There are crucial differences though. The government's response was much faster and appeared much better coordinated than it was at Westgate. The government communications are also much better managed, if not exactly more informative - at least the confusion of five years ago has not been repeated.

However, some things have sadly remained the same. The media coverage, for example, has largely consisted on regurgitating the government line and especially urging Kenyans to desist from sharing information that the state has not verified. This has been taken to ridiculous extremes, with analysts on one TV news station warning that terming the attack a terrorist act before the government declares it to be one is aiding the terrorists. On social media, there is talk of the circulation of fake pictures and news as well as constant admonitions against sharing anything.

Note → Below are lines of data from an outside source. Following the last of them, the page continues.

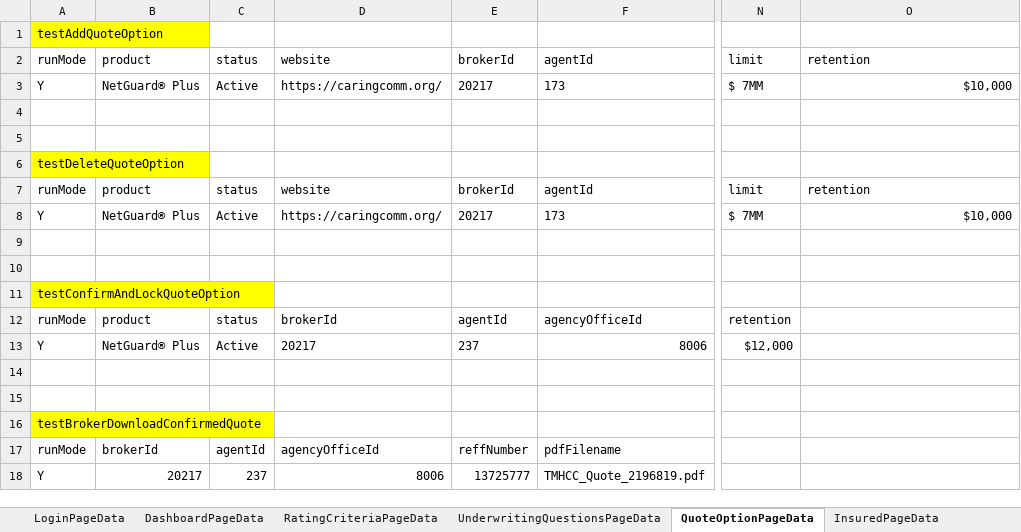
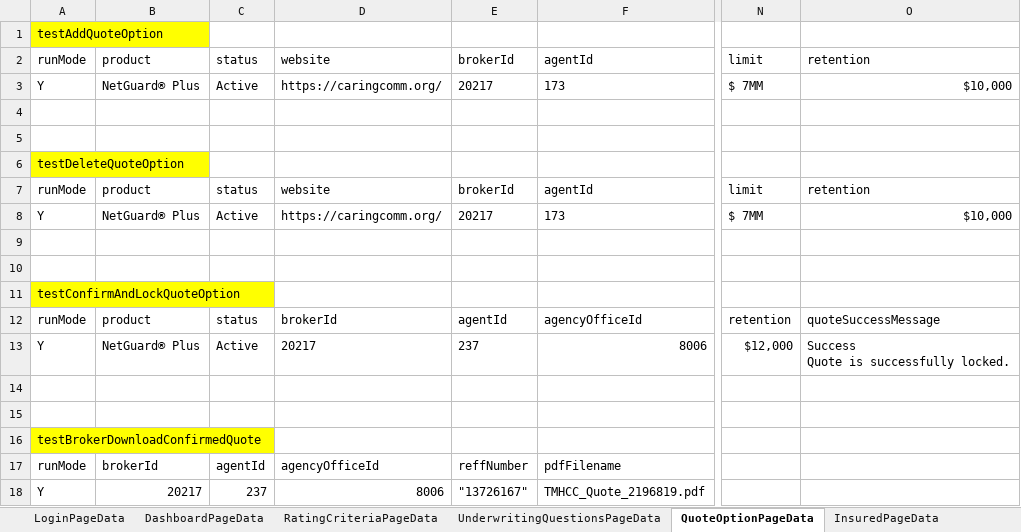
Before and after one commit to aza13/java-selenium-latest, an Excel workbook: src/main/resources/TestData.xlsx, sheet QuoteOptionPageData, drawn as a sheet; only a part is shown, gaps mark what is left out; values as stored, in another font and other column widths than the file's, no borders; ↵ is a line break in a cell; the diff names each change by its address in the sheet, - before the commit and + after, or states it on an @@ line.

Commit message:
added confrim and lock test

```diff
--- a/src/main/resources/TestData.xlsx (sheet QuoteOptionPageData)
+++ b/src/main/resources/TestData.xlsx (sheet QuoteOptionPageData)
-O12: (empty)
+O12: quoteSuccessMessage
-O13: (empty)
+O13: Success ↵ Quote is successfully locked.
-E18: 13725777
+E18: "13726167"
```
Also changed, not shown: 8 other files.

As KTN's Lindah Oguttu put it, "the less you say, the better". 

Given the country's long familiarity with attacks, especially since 2011, you would think that Kenyans would have figured out a way to talk about and around ongoing operations against terrorists. Yet across both mainstream and social media, the message is the same - follow the government's lead. This is despite the state's equally long record of lying and obfuscation during and after terrorist attacks. Rather than keeping the public informed, its primary goal has been to deflect any criticism and pre-empt any calls for accountability.

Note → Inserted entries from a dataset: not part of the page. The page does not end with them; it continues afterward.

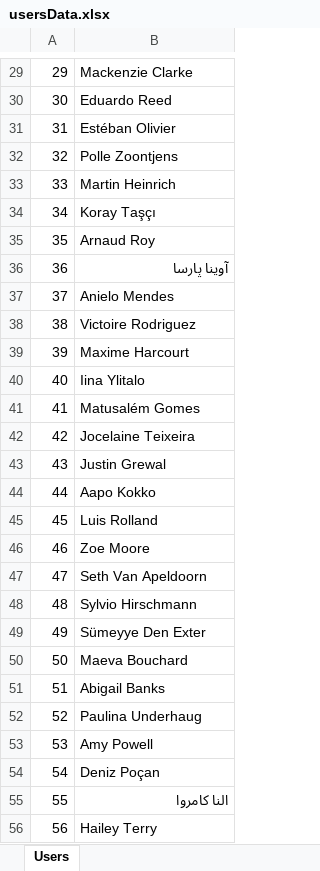
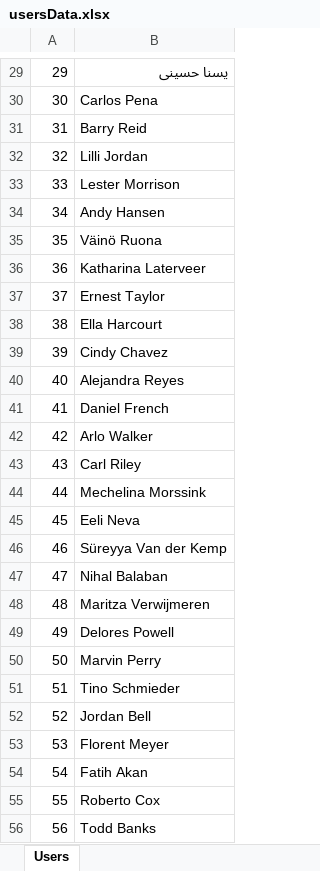
Before and after one commit to OvcharukSasha/TestAutomationCucumber, an Excel workbook: target/generated-sources/usersData.xlsx, sheet Users, drawn as a sheet; only a part is shown, gaps mark what is left out; values as stored, in another font and other column widths than the file's, no borders; the diff covers the shown part only; the diff names each change by its address in the sheet, - before the commit and + after, or states it on an @@ line.

```diff
--- a/target/generated-sources/usersData.xlsx (sheet Users)
+++ b/target/generated-sources/usersData.xlsx (sheet Users)
-B29: Mackenzie Clarke
+B29: یسنا حسینی
-B30: Eduardo Reed
+B30: Carlos Pena
-B31: Estéban Olivier
+B31: Barry Reid
-B32: Polle Zoontjens
+B32: Lilli Jordan
-B33: Martin Heinrich
+B33: Lester Morrison
-B34: Koray Taşçı
+B34: Andy Hansen
-B35: Arnaud Roy
+B35: Väinö Ruona
-B36: آوینا پارسا
+B36: Katharina Laterveer
-B37: Anielo Mendes
+B37: Ernest Taylor
-B38: Victoire Rodriguez
+B38: Ella Harcourt
-B39: Maxime Harcourt
+B39: Cindy Chavez
-B40: Iina Ylitalo
+B40: Alejandra Reyes
-B41: Matusalém Gomes
+B41: Daniel French
-B42: Jocelaine Teixeira
+B42: Arlo Walker
-B43: Justin Grewal
+B43: Carl Riley
-B44: Aapo Kokko
+B44: Mechelina Morssink
-B45: Luis Rolland
+B45: Eeli Neva
-B46: Zoe Moore
+B46: Süreyya Van der Kemp
-B47: Seth Van Apeldoorn
+B47: Nihal Balaban
-B48: Sylvio Hirschmann
+B48: Maritza Verwijmeren
-B49: Sümeyye Den Exter
+B49: Delores Powell
-B50: Maeva Bouchard
+B50: Marvin Perry
-B51: Abigail Banks
+B51: Tino Schmieder
-B52: Paulina Underhaug
+B52: Jordan Bell
-B53: Amy Powell
+B53: Florent Meyer
-B54: Deniz Poçan
+B54: Fatih Akan
-B55: النا کامروا
+B55: Roberto Cox
-B56: Hailey Terry
+B56: Todd Banks
```
Also changed, not shown: 72 edited cells elsewhere in this sheet, 2 other files.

For example, nearly everything government officials said about Westgate turned out to be false. In fact, while the attack itself was done and the attackers either dead or had escaped by the evening of the first day, the security forces maintained an elaborate fiction of fighting terrorists while they systematically looted the mall for three days.

Today's attack comes on the third anniversary of the sacking of a camp manned by the Kenyan contingent of the African Union Mission in Somalia during which at least 173 Kenyan troops were killed. Once again, the government's rendition of the facts surrounding the attack turned out to be largely a work of fiction. To date, it has refused to disclose the exact number of casualties and its initial descriptions of facing 3 massive truck bombs and "truckloads of suicide bombers" were designed to exaggerate the scale of the attack  in order to explain away the fact that the camp had been overrun.

It is thus clear that the government cannot be trusted to provide accurate information on terror attacks. While it is equally true that the unmitigated spread of information among citizens, especially through  social media, can harm security operations, when the government makes appeals for restraint, it is hard not to think of its past lies and to wonder what it is trying to hide this time.

Thus a discussion of how better to report on, or speak about, ongoing operations against terrorists must begin with addressing the state's mendacity. For as long as the government refuses to consistently deal truthfully and honestly with its citizens, it will be folly to ask them to ignore their suspicions of its motives. In any case, the idea that following an attack, citizens must suspend their thinking faculties, and blindly and unquestioningly support the government's every whim, is the very definition of being terrorized.

And it is not a very smart thing to do either.